Recent months have seen a reasonable amount of commentary about tightening liquidity in Hong Kong's financial markets. It's reasonably clear that monetary conditions have become tighter:
1. Three month HIBOR has risen from around 0.2% to around 0.4% over the last 12 months. This feeds directly into mortgage costs - two of our mortgages have now been reset at rates fractionally over one percent;
2. We are seeing some evidence of banks competing for HKD deposits, especially term deposits;
3. higher capital requirements are having an effect although I did not find any information quantifying the effect.
However, the above is slightly surprising given that HKMA statistics show that while HKD deposits are lower than their October 2010 peak they have been steadily increasing from their Februaury 2011 low. Total deposits in all currencies have been rising.

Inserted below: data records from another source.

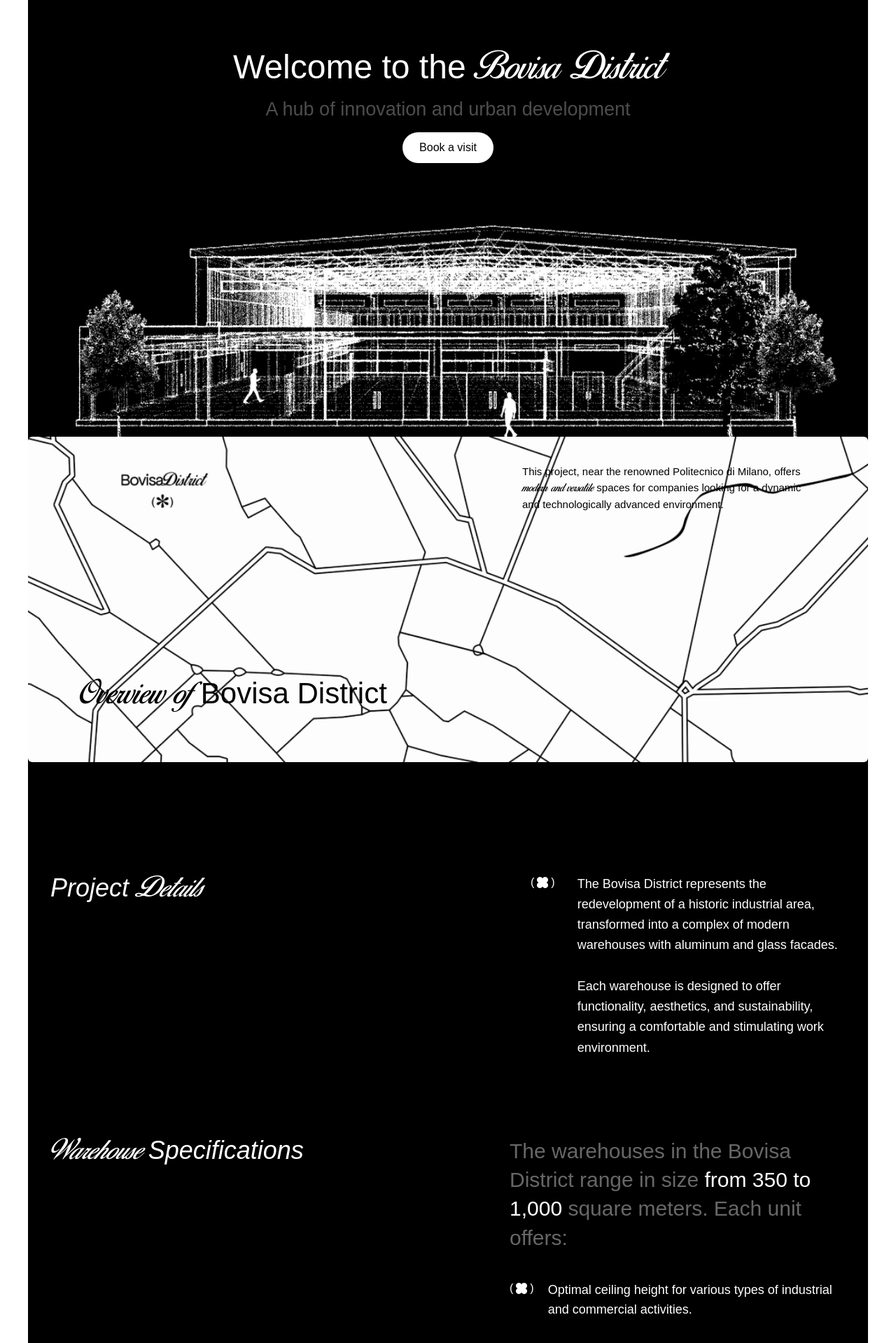
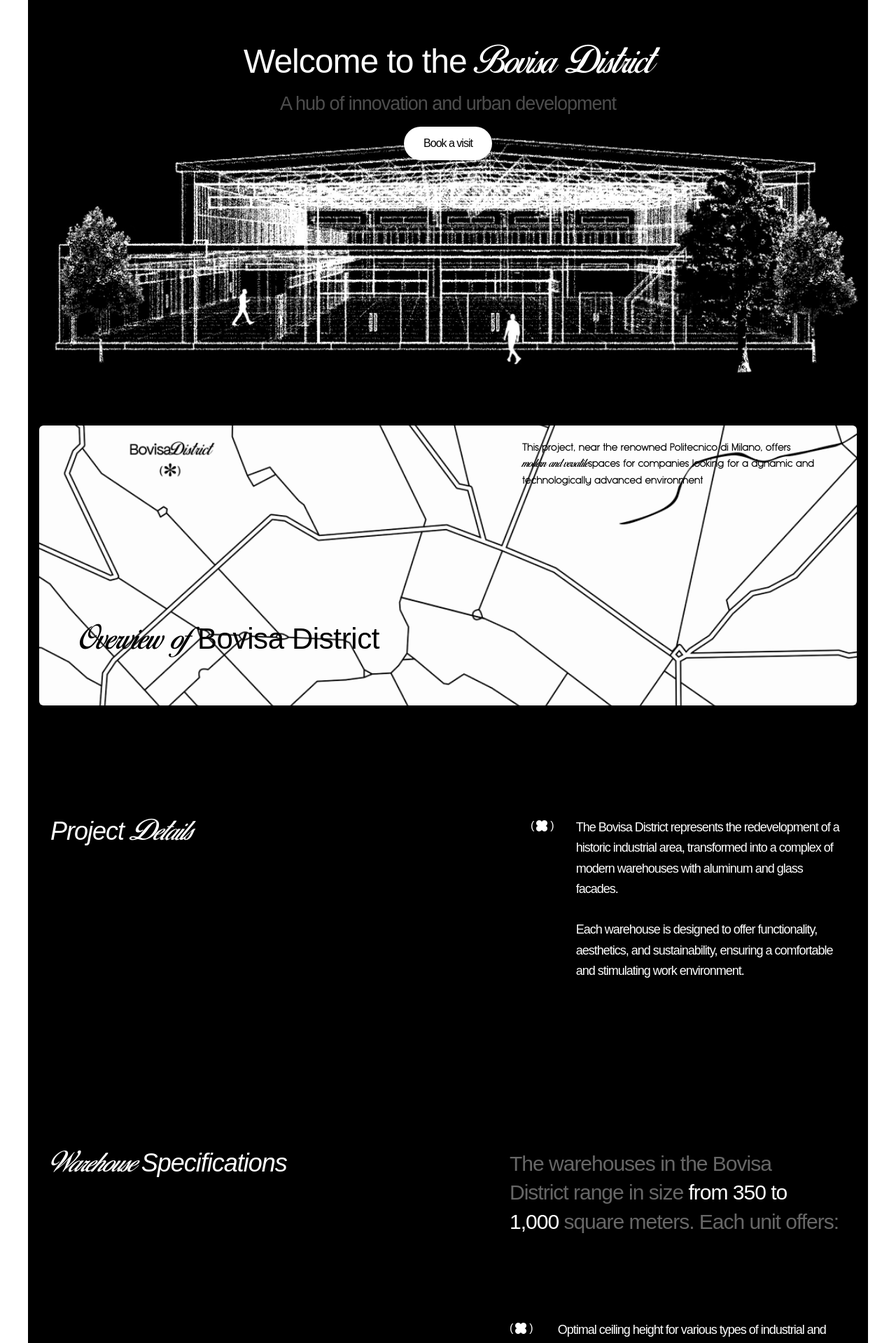
Before and after one commit to designfile/Bovisa-District, a Next.js app: page / in a window 1280 px wide. Shown: the part 120-2039 px from the top of the page at 70% size. Built offline with nearby package versions, Linux system fonts and the light colour scheme.

Commit message:
Fixed bugs: Bugs from test and Responsive image scaling

```diff
--- a/src/app/(sections)/about/page.tsx
+++ b/src/app/(sections)/about/page.tsx
@@ -32,46 +32,54 @@
       className="animate-slide-up py-8 md:pt-16 max-w-[1220px] mx-auto bg-black text-white"
     >
       {/* Header Section */}
-      <div className="h-[80vh] w-full relative">
+      <div className="h-[90vh] md:h-[70vh] w-full relative overflow-hidden">
         <Image
           src="/img/header-image-1.png"
           alt="header-image-1"
           layout="fill"
-          objectFit="contain"
-          className="absolute inset-0 mt-10 md:mt-20"
+          objectFit="cover"
+          className="absolute inset-0 object-left md:object-center"
         />
         <div className="relative top-[10%] inset-0 flex flex-col justify-center items-center gap-3 text-center">
           <h1 className="md:text-5xl text-3xl text-white">
-            Welcome to the{" "}
-            <span className="font-birds-of-paradise md:inline-block block">Bovisa District</span>
+            Welcome to <br className="block md:hidden" /> the{" "}
+            <span className="font-birds-of-paradise">Bovisa District</span>
           </h1>
           <h2 className="md:text-[27px] text-[22px] opacity-30">
-            A hub of innovation and urban development
+            A hub of innovation and urban <br className="block md:hidden" />{" "}
+            development
           </h2>
           <BookVisitLink color="white" />
         </div>
       </div>
 
       {/* Map Section */}
-      <div className="relative text-black md:-mt-6">
+      <div className="relative text-black md:pt-10 px-4">
+        <div className="relative w-full h-[50vh] md:h-[50vh] rounded-t-md md:rounded-md overflow-hidden">
           <Image
-          width={1054}
-          height={408}
             src="/img/map-1.png"
             alt="map-1"
-          className="rounded-t-md md:rounded-md object-cover w-full h-full border-b-[1px] md:border-none border-black"
+            layout="fill"
+            objectFit="cover"
+            objectPosition="left"
+            className="border-b-[1px] md:border-none border-black"
           />
-        <div className="flex flex-col-reverse md:flex-col justify-between md:absolute inset-0 px-10 py-6 bg-white md:bg-transparent text-black rounded-b-md md:rounded-none">
-          <div className="md:absolute top-[5%] right-[5%] p-4 rounded-md max-w-[450px]">
+        </div>
+
+        <div className="flex flex-col-reverse md:flex-col justify-between md:absolute inset-0 px-4 py-6 bg-white md:bg-transparent text-black rounded-b-md md:rounded-none tracking-tight">
+          {/* Top-right description box */}
+          <div className="md:absolute top-[10%] right-[5%] p-4 bg-white md:bg-transparent rounded-md max-w-[450px]">
             <h1 className="text-[13px] md:text-[15px] font-europe-grotesk">
               This project, near the renowned Politecnico di Milano, offers{" "}
               <span className="font-birds-of-paradise">
                 modern and versatile
-              </span>{" "}
+              </span>
               spaces for companies looking for a dynamic and technologically
-              advanced environment.
+              advanced environment
             </h1>
           </div>
+
+          {/* Bottom-left heading */}
           <div className="md:absolute bottom-[10%] left-[5%] p-4 rounded-md">
             <h1 className="text-[25px] md:text-[42px]">
               <span className="font-birds-of-paradise">Overview of</span> Bovisa
@@ -117,25 +125,31 @@
         </div>
 
         {/* Warehouse Specifications */}
-        <div className="flex flex-col md:flex-row justify-between gap-12">
+        <div className="flex flex-col md:flex-row justify-between gap-12 md:pt-32">
           {/* Left text */}
           <h1 className="md:text-4xl text-3xl italic">
-            <span className="font-birds-of-paradise">Warehouse</span>{" "}
+            <span className="font-birds-of-paradise">Warehouse</span>
+            {"   "}
             Specifications
           </h1>
 
           {/* Right text */}
           <div className="flex flex-col gap-10 max-w-[480px]">
             <h1 className="text-3xl leading-snug font-light text-[#676767]">
-              The warehouses in the Bovisa District range in size
-              <span className="text-white"> from 350 to 1,000 </span>
+              The warehouses in the Bovisa <br className="hidden md:block" />{" "}
+              District range in size{" "}
+              <span className="text-white">
+                {" "}
+                from 350 to <br className="hidden md:block" /> 1,000{" "}
+              </span>{" "}
               square meters. Each unit offers:
             </h1>
 
+            <br className="hidden md:block" />
             {/* Specification List */}
             {WarehouseSpecification.map((el, idx) => {
               return (
-                <div key={idx} className="flex items-start gap-8">
+                <div key={idx} className="flex items-start gap-8 md:mt-4">
                   <div className="w-fit h-full flex gap-1 items-start">
                     (
                     <Image
@@ -146,7 +160,7 @@
                       className="mt-1"
                     />
                     )
-                    <span className="md:text-lg text-[15px] ml-4">
+                    <span className="md:text-lg text-[15px] ml-8">
                       {el.content}
                     </span>
                   </div>
@@ -156,27 +170,31 @@
           </div>
         </div>
       </div>
-      <div className="h-full w-full relative pb-20 -mt-20">
+      <div className="h-full w-full relative pb-10 md:pb-20 -mt-20">
+        <div className="relative w-full h-[70vh] overflow-hidden">
           <Image
             src="/img/trees-image-1.png"
-          width={1220}
-          height={700}
+            layout="fill"
+            objectFit="cover"
+            objectPosition="center"
             alt="trees-image-1"
           />
+        </div>
+
         <div className="flex flex-col md:flex-row justify-between">
           <h1 className="md:block hidden text-[40px] italic">
             Representative <span className="font-normal">Properties</span>
           </h1>
 
-          <div className="flex flex-col gap-8 w-full md:max-w-xl items-start justify-center md:px-0 px-2">
-            <span className="text-3xl md:text-4xl font-normal leading-tight">
+          <div className="flex flex-col gap-8 w-full md:max-w-[532px] items-start justify-center md:px-0 px-8">
+            <span className="text-[30px] md:text-[35px] font-normal leading-tight">
               The Bovisa District is not just a collection of buildings but{" "}
               <span className="font-birds-of-paradise">a true ecosystem</span>.
               The large courtyards allow for easy parking and loading/unloading
               operations, while the gardens and surrounding green areas offer a
               pleasant and relaxing environment for employees and visitors.
             </span>
-            <div>
+            <div className="mt-6 md:mt-12">
               <BookVisitLink color="white" />
             </div>
           </div>
--- a/src/app/(sections)/area-benifits/page.tsx
+++ b/src/app/(sections)/area-benifits/page.tsx
@@ -14,11 +14,11 @@
       content: <>Near Dergano metro station: 12 minutes by foot.</>,
     },
     {
-      image: Vector_2,
+      image: Vector_3,
       content: <>Easy access to the ring road/highway: 8 minutes by car.</>,
     },
     {
-      image: Vector_3,
+      image: Vector_2,
       content: (
         <>
           Immediate access to Bovisa train station: <br /> 7 minutes by foot.
@@ -39,16 +39,17 @@
   return (
     <section
       id="area-benifits"
-      className="animate-slide-up pb-8 pt-16 max-w-[1220px] mx-auto bg-black text-white"
+      className="animate-slide-up px-4 pb-8 pt-16 md:pt-28 max-w-[1220px] mx-auto bg-black text-white"
     >
       <div className="grid grid-cols-1 md:grid-cols-2 grid-rows-1 md:grid-rows-[256px_auto_auto] w-full gap-10 md:gap-y-20">
         {/* Heading */}
-        <h1 className="text-[30px]  md:text-[40px]">
+        <h1 className="text-[30px] md:text-[40px]">
           Area <span className="font-birds-of-paradise">Benifits</span>
         </h1>
         {/* Sub heading */}
         <h2 className="text-[30px] md:text-[35px]">
-          Strategically located near Politecnico di Milano, the Bovisa District
+          Strategically located near Politecnico{" "}
+          <br className="hidden md:block" /> di Milano, the Bovisa District
           offers numerous advantages:
         </h2>
         {/* Benifits list */}
@@ -74,12 +75,15 @@
         })}
       </div>
       {/* Train image */}
-      <Image
-        src="/img/train-station-1.png"
-        width={1280}
-        height={600}
-        alt="train-station-1"
-      />
+      <div className="relative w-full h-[50vh] overflow-hidden md:mt-10">
+        <Image
+          src="/img/train-station-1.png"
+          layout="fill"
+          objectFit="cover"
+          objectPosition="right"
+          alt="train-station-1"
+        />
+      </div>
     </section>
   );
 }
--- a/src/app/globals.css
+++ b/src/app/globals.css
@@ -22,6 +22,7 @@
   color: var(--foreground);
   background: var(--background);
   font-family: Arial, Helvetica, sans-serif;
+  letter-spacing: -1px;
 }
 
 @font-face {
@@ -34,3 +35,13 @@
 .text-birds-of-paradise {
   font-family: "Birds of Paradise";
 }
+@font-face {
+  font-family: "Europe Grotesk";
+  src: url("/fonts/_EuropeGrotesk.otf") format("truetype");
+  font-weight: normal;
+  font-style: normal;
+}
+
+.text-europe-grotesk {
+  font-family: "Europe Grotesk";
+}
--- a/src/components/BookVisitLink.tsx
+++ b/src/components/BookVisitLink.tsx
@@ -17,7 +17,7 @@
       }}
       href="/book-visit"
       className={clsx(
-        " px-6 py-2.5 rounded-full transition-all",
+        " px-7 py-3 rounded-full transition-all",
         color === "black"
           ? "text-white bg-black hover:bg-gray-900"
           : "text-black bg-white hover:bg-gray-200"
--- a/src/components/Footer.tsx
+++ b/src/components/Footer.tsx
@@ -5,7 +5,7 @@
 
 function Footer() {
   return (
-    <footer className="max-w-[1220px] mx-auto h-12 px-4 py-12 md:pt-32 flex flex-row items-center justify-between bg-black">
+    <footer className="max-w-[1220px] mx-auto h-12 px-4 py-16 md:py-32 flex flex-row items-center justify-between bg-black">
       <Link href="/">
         <Image
           src={White_Bovisa_District_Image}
--- a/src/components/Navbar.tsx
+++ b/src/components/Navbar.tsx
@@ -103,7 +103,7 @@
 
           <div
             className={clsx(
-              "fixed inset-0 h-full w-f z-40 flex flex-row-reverse justify-between items-start backdrop-blur-md text-black bg-white transition-all duration-300 px-6",
+              "fixed inset-0 h-full w-f z-40 flex flex-row-reverse justify-between items-start text-black bg-white transition-all duration-300 px-6",
               isOpen ? "translate-x-0" : "translate-x-full"
             )}
           >
--- a/tailwind.config.ts
+++ b/tailwind.config.ts
@@ -14,6 +14,7 @@
       },
       fontFamily: {
         "birds-of-paradise": ["Birds of Paradise"],
+        "europe-grotesk": ["Europe Grotesk"],
       },
     },
     animation: {
```
Also changed, not shown: src/app/(sections)/book-visit/page.tsx (+12 -9 lines), src/app/(sections)/clients/page.tsx (+28 -20 lines), public/fonts/_EuropeGrotesk.otf (added). Lines whose indentation alone changed are shown as unchanged.
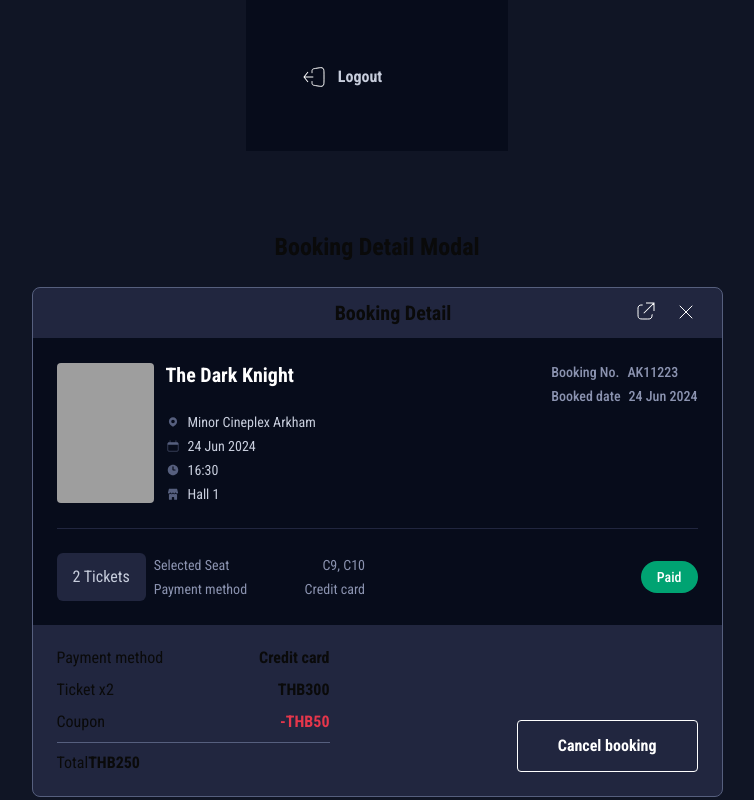
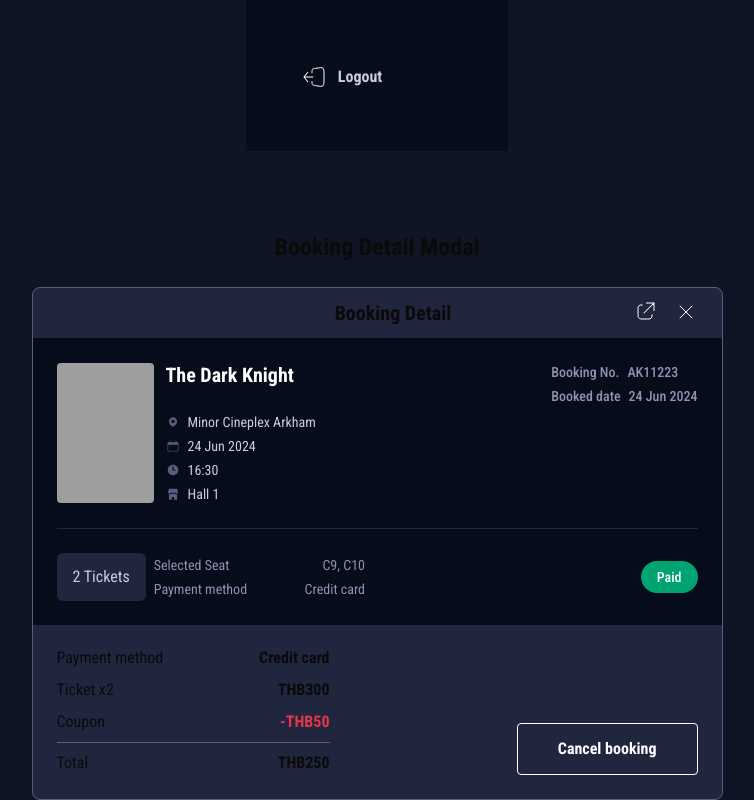
Before and after one commit to KrittidejDev/MinorCineplex, a Next.js app: page /all-widget in a window 1280 px wide. Shown: the part 10708-11508 px from the top of the page, without its empty margins (263-1017 px from the left). Built offline with nearby package versions, Linux system fonts and the light colour scheme; grey boxes are pictures that could not be loaded; a web font is replaced by a local one.

Commit message:
feat: add responsive to BookingDetailModal

```diff
--- a/src/components/Modals/BookingDetailModal.tsx
+++ b/src/components/Modals/BookingDetailModal.tsx
@@ -5,7 +5,7 @@ import { Button } from "../ui/button";
 
 function BookingDetailModal() {
   return (
-    <div className="relative w-screen max-w-[691px] max-h-[510px] bg-gray-g63f border border-gray-gf7e rounded-md">
+    <div className="relative w-screen max-w-[691px] h-fit bg-gray-g63f border border-gray-gf7e rounded-md">
       <div className="flex justify-between py-3 px-6">
         <div className="w-24"></div>
         <h4 className="text-f-20">Booking Detail</h4>
@@ -35,6 +35,7 @@ function BookingDetailModal() {
           rounded={false}
         />
       </div>
+      <div className="flex flex-col mt-22 sm:mt-0">
         <div className="max-w-[273px] pb-2 m-6 mb-2 border-b border-gray-gf7e">
           <div className="flex flex-col gap-2">
             <div className="flex justify-between">
@@ -53,18 +54,19 @@ function BookingDetailModal() {
             </div>
           </div>
         </div>
-      <div className="flex justify-between">
+
           <div className="max-w-[273px] mx-6 mb-6">
             <div className="flex justify-between">
               <p className="text-fr-16">Total</p>
               <span className="font-bold text-fm-16">THB250</span>
             </div>
           </div>
-        <div className="absolute right-6 bottom-6">
+          <div className="sm:absolute m-6 mt-0 sm:m-0 right-6 bottom-6">
             <Button className="btn-base white-outline-normal">
               Cancel booking
             </Button>
           </div>
+
       </div>
     </div>
   );
```
Lines whose indentation alone changed are shown as unchanged.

Given that inflation remains well above even the best rates available for deposits, I was slightly puzzled by the fact that all the anecdotal evidence and the hard fact of the higher HIBOR rates point to tighter liquidity at a time when HKD deposits have been rising.
The answer would appear to be on the lending side of the ledger. Statistics published by the HKMA show that since October 2010 total loans have grown faster than total deposits and the difference of approximately HKD436 billion is (possibly) large enough to be significant.
As an aside, the HKMA statistics also show that the total outstanding balance of residential mortgage loans continues to increase (although very slowly). At least part of this can be attributed to people being unwilling to make early repayments on the very low cost mortgages which were taken out during the height of the mortgage wars (about 2008-2010). I'm one of them - HIBOR will have to get a lot higehr before I start making early repayments on debt that is, on averge, still costing me less than 1% pa.